The last minute preparations were being orchestrated by the careful cooks to satiate the hunger of pious diners, who had bravely sacrificed their most basic instinct and had remained without food during the day. As to pay obeisance to the sacred seriousness of the occasion, the busy cooks frowned their brow and stiffened their lips while giving final touches to their Ramadan delicacies.
For Your Eyes Only
And what delicacies - samosas, kebabs, pakoris and mithais piled high like the great mountain peaks of Chitral and Gilgit! The enormous amount made me wonder what would become of all this food. Could it all be consumed? I silently wondered.
Leaving Nothing to Chance
I did not have to wait long to have my query satisfied. When only ten minutes were left to break the fast, fasting people started swarming into the street like a tsunami. It was as if it suddenly occurred to everyone that the mosques were about to signal the time for Iftari.
The Photographer Distracts the Artist
While clicking pictures – of people, their families, their establishments, and their houses – I usually do not encounter objections, hostilities, or reluctance. Often taken as a journalist for a newspaper or a television channel, my subjects, like this man above, are glad to be the center of focus of my lens. This is always a convenient cover for this photographer.
On Sale Now
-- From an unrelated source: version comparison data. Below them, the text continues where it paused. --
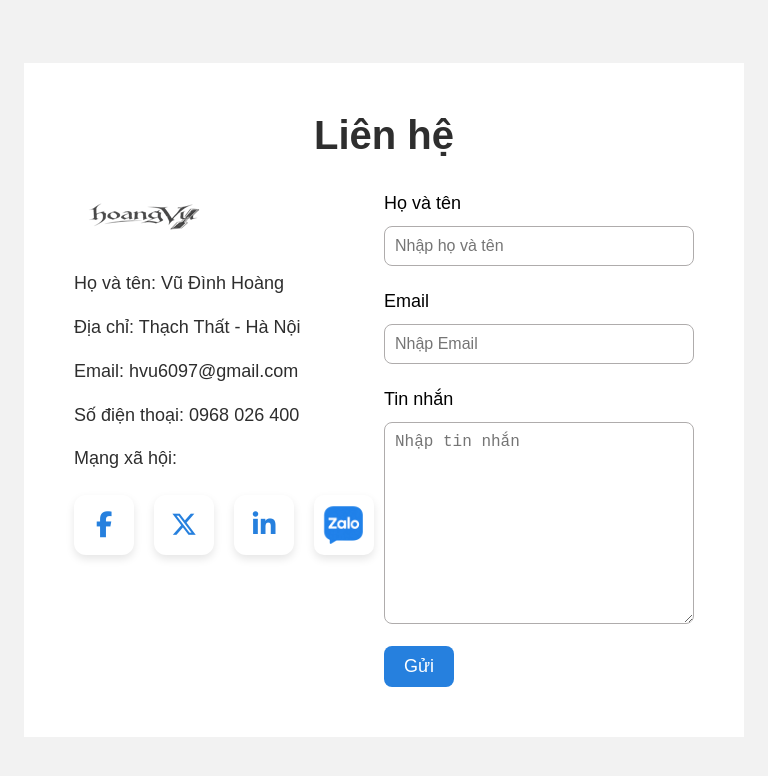
Repository: hoang28092000/portfolio
Page: pages/contact.html
These files come from the project's save history. The page is drawn as it stood at one moment and after a run of saves; the edit follows.
The browser window is 768 px wide. The pictures show the whole page.

Above is the page before, as saved 2025-04-12 01:02:58.

After the next 2 saves:
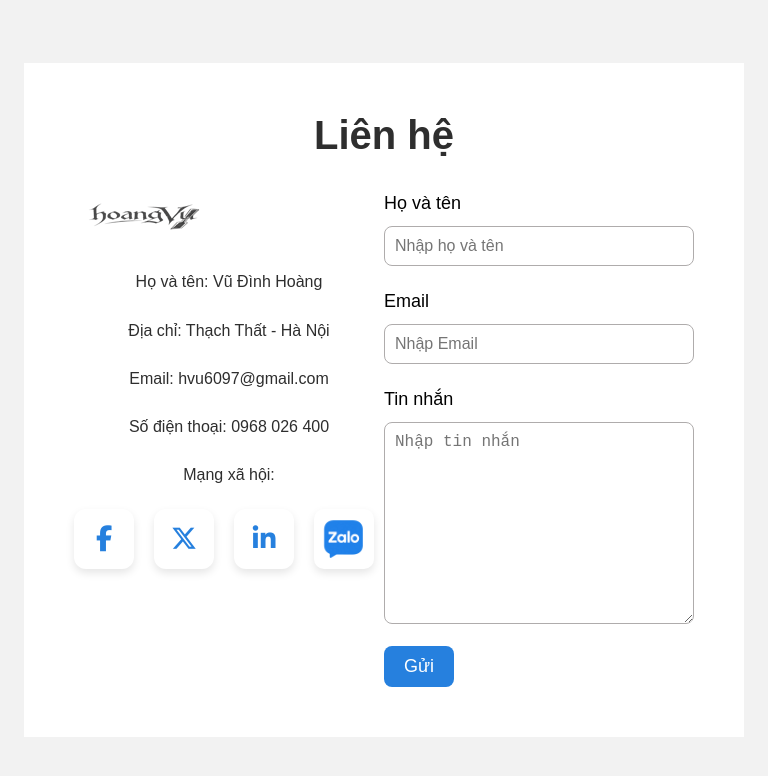
The 2 saves are shown as one change because they came seconds apart.
The last was saved 105 s later.
--- a/css/responsive-pages.css
+++ b/css/responsive-pages.css
@@ -114,6 +114,11 @@
     height: auto;
     border: 1px solid #2e2e2e;
   }
+  .txt-contact{
+    font-size: 1.6rem;
+    margin-bottom: 20px;
+    text-align: center;
+  }
 }
 @media (max-width: 480px) {
   .top-content-about {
However the Gawalmandi stall owners could not be content with me taking pictures of them and their food items alone. I constantly found myself being insisted upon to feast on Iftari, free at cost. It was a pleasant feeling and I felt welcomed but this gracious and sincere invitation was not astonishing or out-of-place. We Lahoris, after all, are renowned for being big-hearted and excellent hosts.